Job titles: Delivery driver, bus driver, construction driver
Wages: $25 – $40 per hour
Qualifications: Commercial driver license
Transportation is one of the fastest-growing job sectors, with 1.8 million more jobs in 2021 than 10 years earlier, according to the federal Bureau of Labor Statistics. The median age of private fleet drivers is 57, meaning a wave of retirement is on the horizon.
“These are good jobs,” says Baltazar de Anda Santana, executive director of the Latino Academy for Workforce Development.
Most transportation jobs aren’t long-haul, over the road jobs, and allow drivers to stay close to family. Many transportation jobs are in the retail sector, delivering beverages and other groceries to retailers.
Many transportation jobs are also in the government, working for city or county governments in road repair, construction, utility or public transit jobs. “Delivery, everything that has to do with logistics, and many folks in construction are looking for jobs that require the commercial driver license,” de Anda Santana says.
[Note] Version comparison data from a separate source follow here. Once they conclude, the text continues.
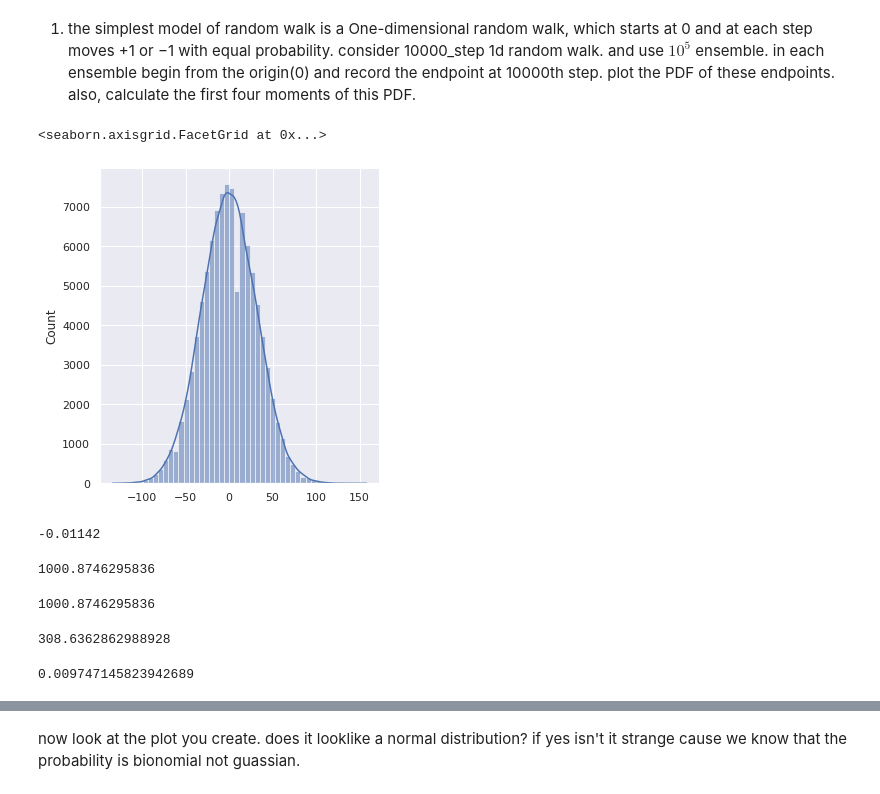
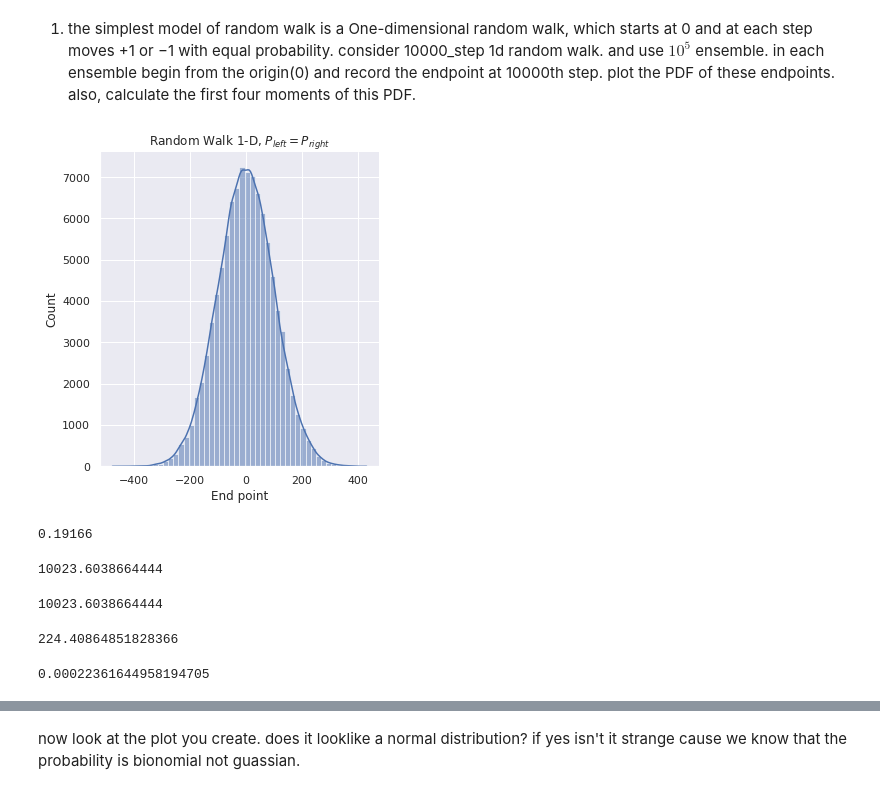
Before and after one commit to SBUDataAnalysis/hw2-MohiMozaffari, a Jupyter notebook: Data_Analysis_HW1.ipynb, the cells around one changed output, grey strips where cells are left out. Saved outputs shown, nothing was run; the diff lists cells and outputs as text; code cells hidden in the pictures.

Commit message:
Improve Random Walk and add titles for plots and add plot for Monty Hall

```diff
--- a/Data_Analysis_HW1.ipynb
+++ b/Data_Analysis_HW1.ipynb
@@ -15,51 +15,45 @@ import numpy as np
 import seaborn as sns
 import matplotlib.pyplot as plt
 import scipy
-# %%
-def RandomWalk(n, p):
-  rand = np.random.binomial(1, p, n)
-  start = 0
-  for i in rand:
-    if i == 1:
-      start += 1
-    else:
-      start -= 1
-  return start
-# %%
-ensemble = []
-for i in range(10**5):
-  e = RandomWalk(1000, 0.5)
-  ensemble.append(e)
+# %%
+def RandomWalk(step, ensemble, prob = 0.5):
+  rand = 2* np.random.binomial(1, prob, size = (ensemble, step)) -1
+  endpoint = rand.sum(axis =1)
+  return endpoint
+# %%
+end = RandomWalk(10000, 100000)
 # %%
 sns.set_theme()
-sns.displot(ensemble,bins = 50, kde=True)
+sns.displot(end,bins = 50, kde=True)
+plt.title(r"Random Walk 1-D, $P_{left} = P_{right}$")
+plt.xlabel('End point')
+plt.show()
 # %% [output]
-<seaborn.axisgrid.FacetGrid at 0x...>
-[figure, old version]
+[figure, new version]
 # %%
 #1st moment and mean
-np.array(ensemble).mean()
+np.array(end).mean()
 # %% [output]
--0.01142
+0.19166
 # %%
 #2nd moment
-scipy.stats.moment(ensemble, moment=2)
+scipy.stats.moment(end, moment=2)
 # %% [output]
-1000.8746295836
+10023.6038664444
 # %%
 #variance
-np.array(ensemble).var()
+np.array(end).var()
 # %% [output]
-1000.8746295836
+10023.6038664444
 # %%
 #3rd moment
-scipy.stats.moment(ensemble, moment=3)
+scipy.stats.moment(end, moment=3)
 # %% [output]
-308.6362862988928
+224.40864851828366
 # %%
 #skewness
-scipy.stats.skew(ensemble)
+scipy.stats.skew(end)
 # %% [output]
-0.009747145823942689
+0.00022361644958194705
 # %%
 #4th moment
```
Also changed, not shown: parts of 30 cells of this notebook.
Government jobs often come with the best benefits, though most private employers offer good benefits to full-time drivers as well.
It can take weeks or months to get a CDL, depending on the program and whether or not you can commit to a program full time. Many employers will pay prospective drivers while they earn the CDL. Training includes federal and state regulations, safety procedures, loading and securing freight, air brake systems, and driving practice.
De Anda Santana said you can get a CDL even with a spotty driving record, though employers will run background checks and it will be hard to get a job if you have a DUI or similar infractions within the last three to five years. City bus departments will often be more stringent.
Many technical colleges and private companies offer CDL training. More information on the Latino Academy of Workforce Development’s CDL training is available here.